My first stop was to fill up with fuel for both my Land Rover and myself. With plenty to sustain us both for the 200 or so mile journey ahead we set off into the mayhem. While at the garage it was rough, with stuff being blown everywhere. The signs were there. Within minutes of leaving the garage on an urban dual carriageway, I saw a tree blown down across the road straight in front of a car. Close one! Soon afterwards traffic stopped on my side. Eventually at a junction I was told by police another tree was down and the road was closed.
I set off guessing my way around the town but heading generally south. I needed to get onto open roads. I eventually did but soon thought it was time to call a halt and find somewhere to stay. Debris and some minor floods were telling me the road was not a good place to be. I then became aware that there were no lights around. It seemed the whole of Cheshire was in darkness. No traffic lights or anything. This was later confirmed on the radio. In these situations, the radio is a must. Traffic reports were now coming thick and fast.
I gave up the idea of finding somewhere to stay. All places that I saw were in darkness so were unlikely to welcome a visitor at this now late hour. I was warm, dry and felt secure in my very capable vehicle, but here too lies a danger. It is all too easy to become divorced from what it is like outside; an all too common problem when driving conditions are poor, be it fog, rain or snow. We have all seen others driving way too fast for the conditions, warm and cosy with the stereo on. Stay aware!
I was still making reasonable progress as most folk were now, sensibly, at home. Then a row of red lights appeared in front. I could see, a couple of hundred yards ahead, a very substantial tree down across the road. There was a team working on it but this was no sapling. It was going to take them a while even on a good day. More map checking.
I turned around and took to the lanes, eventually getting back to the main road a bit further on. All went reasonably well with just a few branches on the road and one small tree half blocking the it. You have to become super aware. As you drive you are looking at the trees straining against the wind hoping the roots will hold. Floods are dark and often don’t show until you are onto them, all made more tricky if the road is winding. With few about now I was more or less in control of my own situation. I could go at my pace. I also new I could just stop and spend the night in my vehicle. I had food and drink and enough fuel to keep warm along with my ‘suitable’ clothes.
My next problem was when looming out of the darkness the River Severn appeared where the road should have been. I could not see the other side of the flood. Clearly it was time to retreat and find yet another way. More map time and off I set. I was now headed for the M5. All went well until once again the road was flooded. Now in an urban situation with street lights still on I could see more. Applying the ‘how far up the fence’ depth gauge and sometimes driving up onto the higher pavement I was mighty pleased to be in my Land Rover. We waded through to the dry road on the other side of the river – the Severn once again.

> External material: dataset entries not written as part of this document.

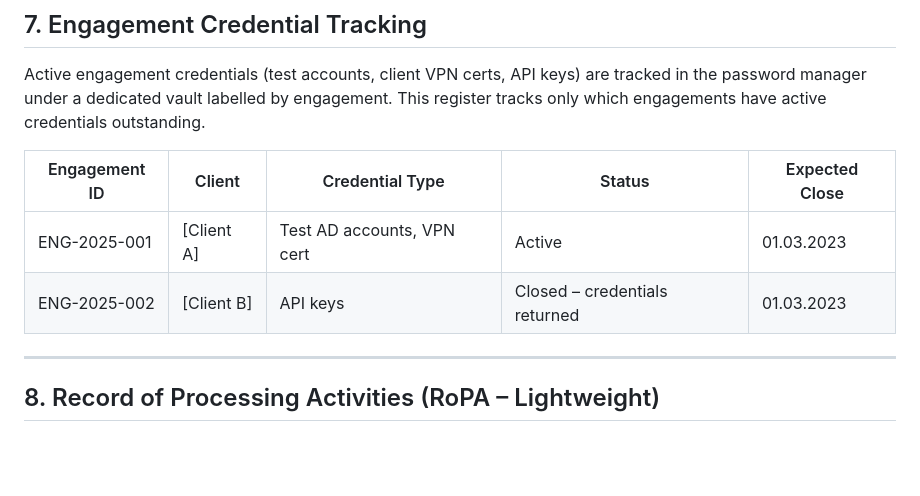
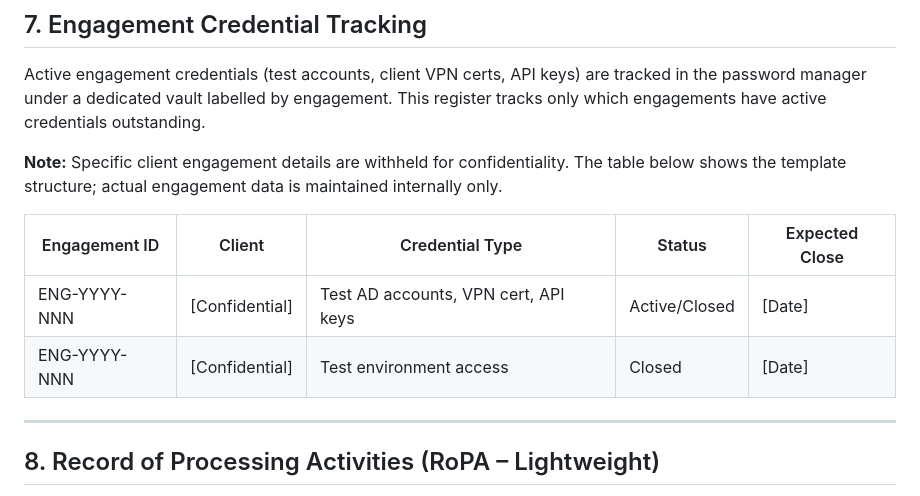
Before and after one commit to swiru95/kscsc-website, a Markdown page: contact/policies/07_asset_register.md, the part around the change. GitHub-like rendering; blank space fills up the shorter version.

Commit message:
Fixed policies

```diff
--- a/contact/policies/07_asset_register.md
+++ b/contact/policies/07_asset_register.md
@@ -74,10 +74,12 @@ This register inventories all information assets used in business operations. It
 
 Active engagement credentials (test accounts, client VPN certs, API keys) are tracked in the password manager under a dedicated vault labelled by engagement. This register tracks only which engagements have active credentials outstanding.
 
+**Note:** Specific client engagement details are withheld for confidentiality. The table below shows the template structure; actual engagement data is maintained internally only.
+
 | Engagement ID | Client | Credential Type | Status | Expected Close |
 |---|---|---|---|---|
-| ENG-2025-001 | [Client A] | Test AD accounts, VPN cert | Active | 01.03.2023 |
-| ENG-2025-002 | [Client B] | API keys | Closed – credentials returned | 01.03.2023 |
+| ENG-YYYY-NNN | [Confidential] | Test AD accounts, VPN cert, API keys | Active/Closed | [Date] |
+| ENG-YYYY-NNN | [Confidential] | Test environment access | Closed | [Date] |
 
 ---
 
```
Also changed, not shown: contact/policies/01_information_security_policy.md (+1 -1 lines).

I was soon back onto the motorway and headed for home, hoping at least the motorway would be okay. It was. A further couple of hours and I was home. It had been quite a journey with lessons learnt. I was very happy to be a Land Rover owner and used to driving in less than good conditions and also pleased I am pretty good on maps. I was also glad I was sensible enough to take on the relevant supplies early on in these proceedings.
[images © Mike or Jean Gormley unless noted ]